Task directions: Count up the lines below containing the word "canvas", and give the result with no other words.

Data provided:
▬▬▬
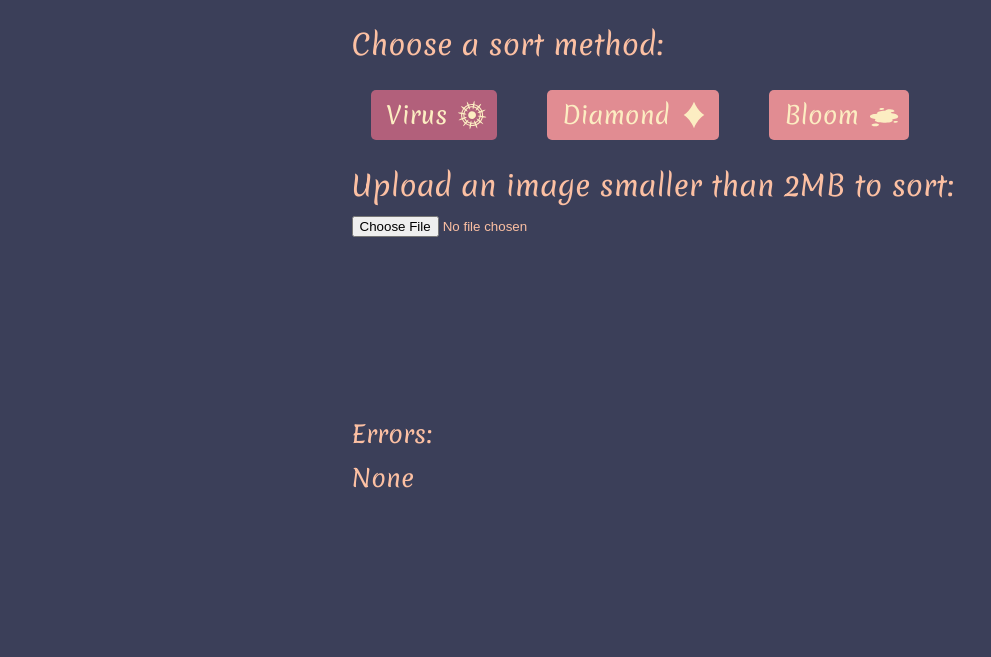
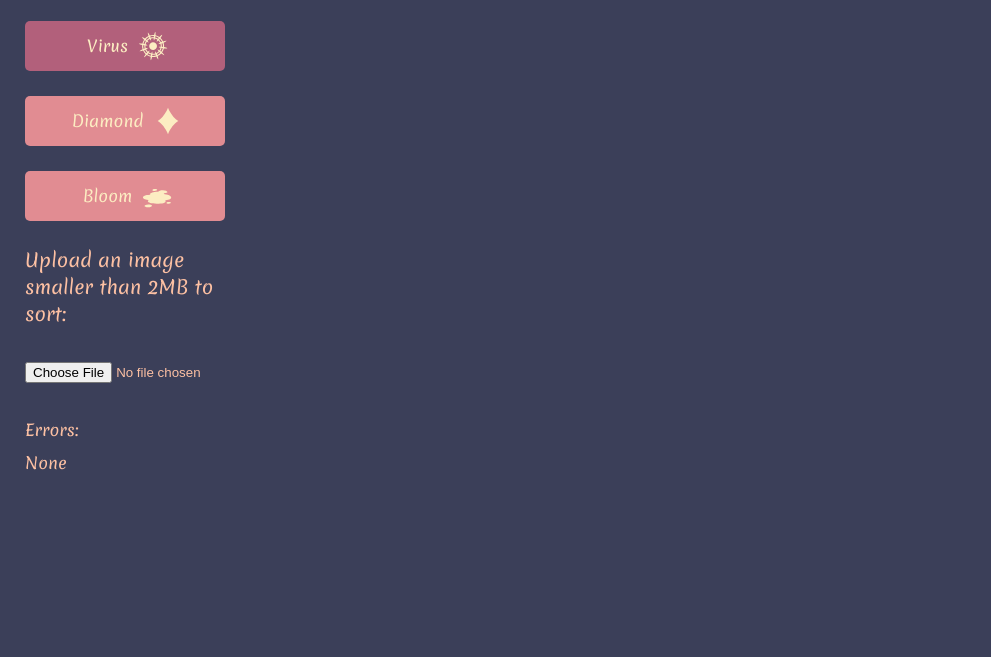
Before and after one commit to Jessica-Erickson/derivative, a plain HTML site: page index.html in a window 1280 px wide. Shown: the part 143-800 px from the top of the page, without its empty margins (0-991 px from the left). Drawn offline with Linux system fonts and the light colour scheme.

Commit message:
Change layout to be more focused on the image

```diff
--- a/index.html
+++ b/index.html
@@ -6,8 +6,8 @@
     <link rel='stylesheet' type='text/css' href='style.css'>
   </head>
   <body>
-    <main>
-      <h1>DERIVATIVE</h1>
+    <h1>DERIVATIVE</h1>
+    <aside>
       <h3>Choose a sort method:</h3>
       <ul>
         <li class='active sort-method'>Virus <img src="assets/virus.svg" class='sort-img' /></li>
@@ -16,12 +16,12 @@
       </ul>
       <h3 class='pale-green'>Upload an image smaller than 2MB to sort:</h3>
       <input type='file' accept='.jpg,.jpeg,.png' />
-      <canvas id='canvas'></canvas>
       <div>
         <label for='errors'>Errors:</label>
         <p id='errors'>None</p>
       </div>
-    </main>
+    </aside>
+    <canvas id='canvas'></canvas>
     <script type='text/javascript' src='script.js'></script>
   </body>
 </html>
--- a/style.css
+++ b/style.css
@@ -4,9 +4,9 @@ body {
   color: #FCC0A3;
   display: grid;
   font-family: 'Merienda', cursive;
-  font-size: 150%;
-  justify-content: center;
+  grid: auto 1fr / 250px 1fr;
   margin: 0;
+  min-height: 100vh;
 }
 
 main {
@@ -15,11 +15,11 @@ main {
 
 h1 {
   font-size: 250%;
+  grid-column: 1 / span 2;
   text-align: center;
 }
 
 h3 {
-  display: inline-block;
   font-weight: 300;
   margin: 0;
   padding-left: 25px;
@@ -32,8 +32,6 @@ img {
 }
 
 ul {
-  display: flex;
-  justify-content: center;
   list-style: none;
   margin: 0;
   padding: 0;
@@ -45,6 +43,7 @@ li {
   border-radius: 5px;
   color: #FCEDC2;
   display: flex;
+  justify-content: center;
   margin: 25px;
   padding-left: 15px;
 }
@@ -56,12 +55,17 @@ li:hover {
 
 input {
   display: block;
+  margin: 25px 0;
   padding: 10px 25px;
+  width: 200px;
 }
 
 canvas {
+  align-self: center;
   display: block;
-  margin: 10px auto;
+  margin: 25px auto;
+  max-height: 600px;
+  max-width: 1190px;
 }
 
 div {
```
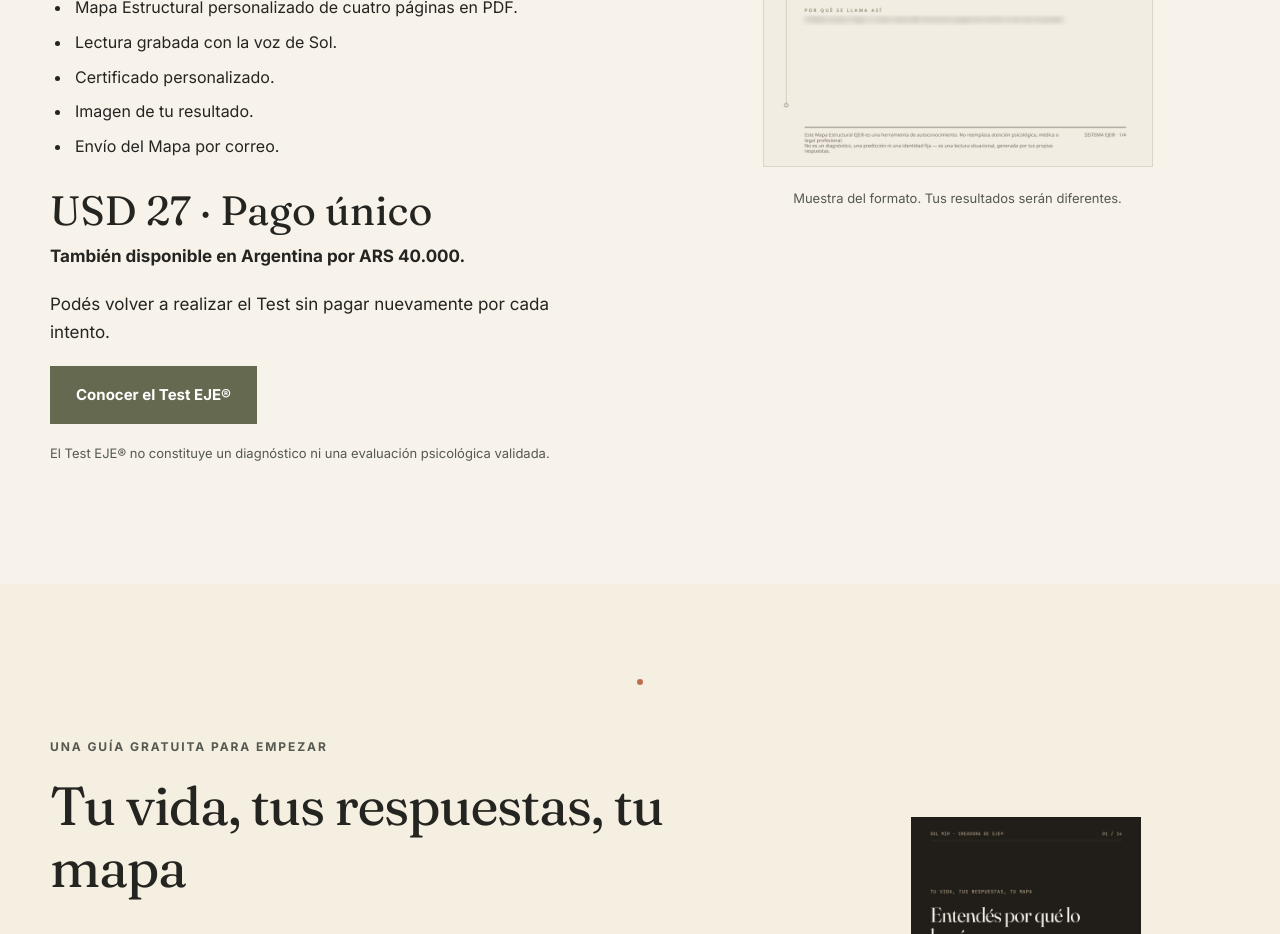
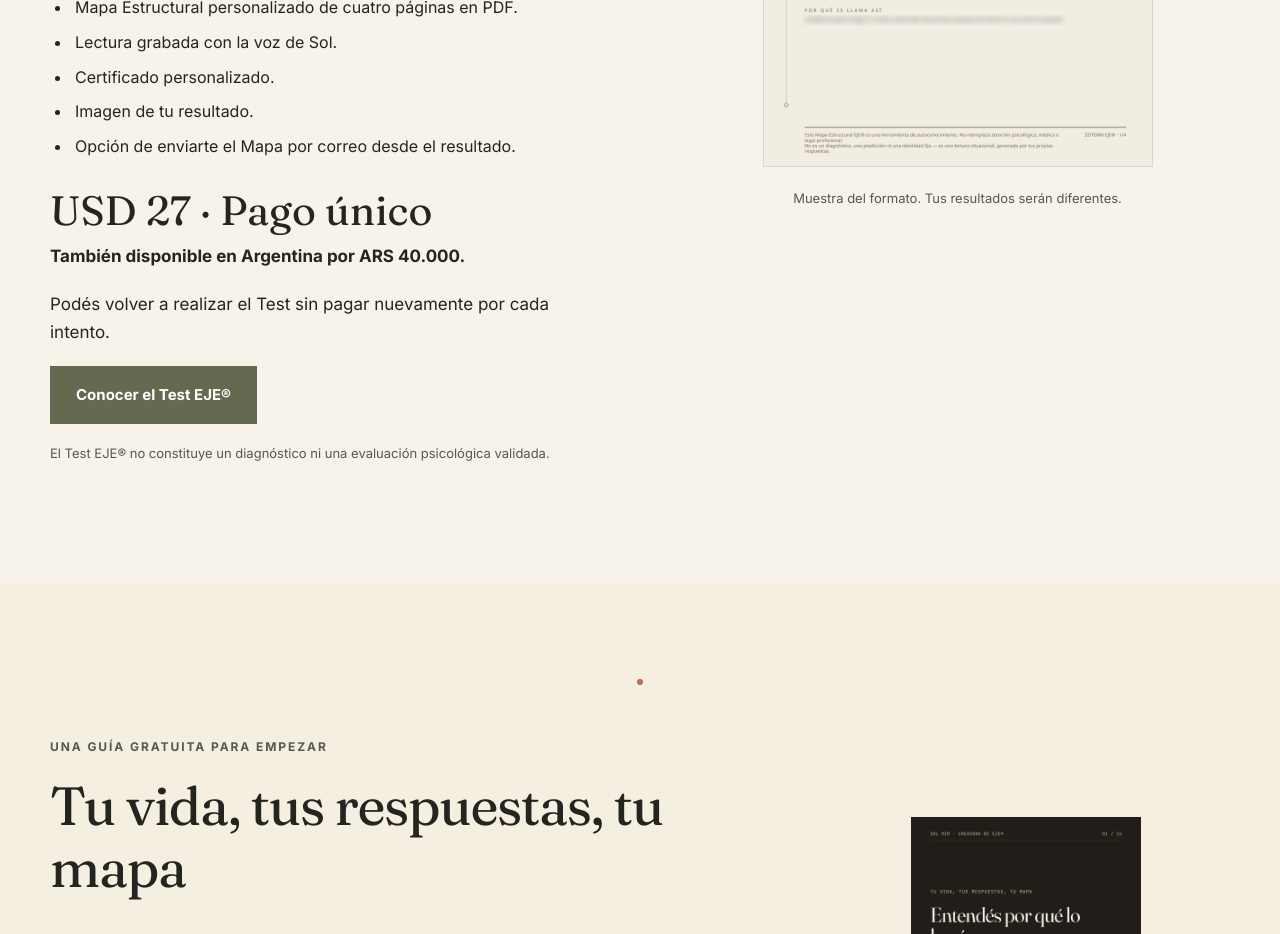
Before and after one commit to smirgonzalez-ops/sol-mir-web, a Next.js app: page /sol-mir-preview in a window 1280 px wide. Shown: the part 3740-4674 px from the top of the page. Built offline with nearby package versions, Linux system fonts and the light colour scheme.

Commit message:
copy: align homepage with optional Test map email delivery

```diff
--- a/app/sol-mir-preview/page.js
+++ b/app/sol-mir-preview/page.js
@@ -100,7 +100,7 @@ export default function SolMirPreview() {
                 <li>Lectura grabada con la voz de Sol.</li>
                 <li>Certificado personalizado.</li>
                 <li>Imagen de tu resultado.</li>
-                <li>Envío del Mapa por correo.</li>
+                <li>Opción de enviarte el Mapa por correo desde el resultado.</li>
               </ul>
               <p className="sol-test-price"><strong>USD 27 · Pago único</strong></p>
               <p><strong>También disponible en Argentina por ARS 40.000.</strong></p>
```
▬▬▬
Problem solution: 3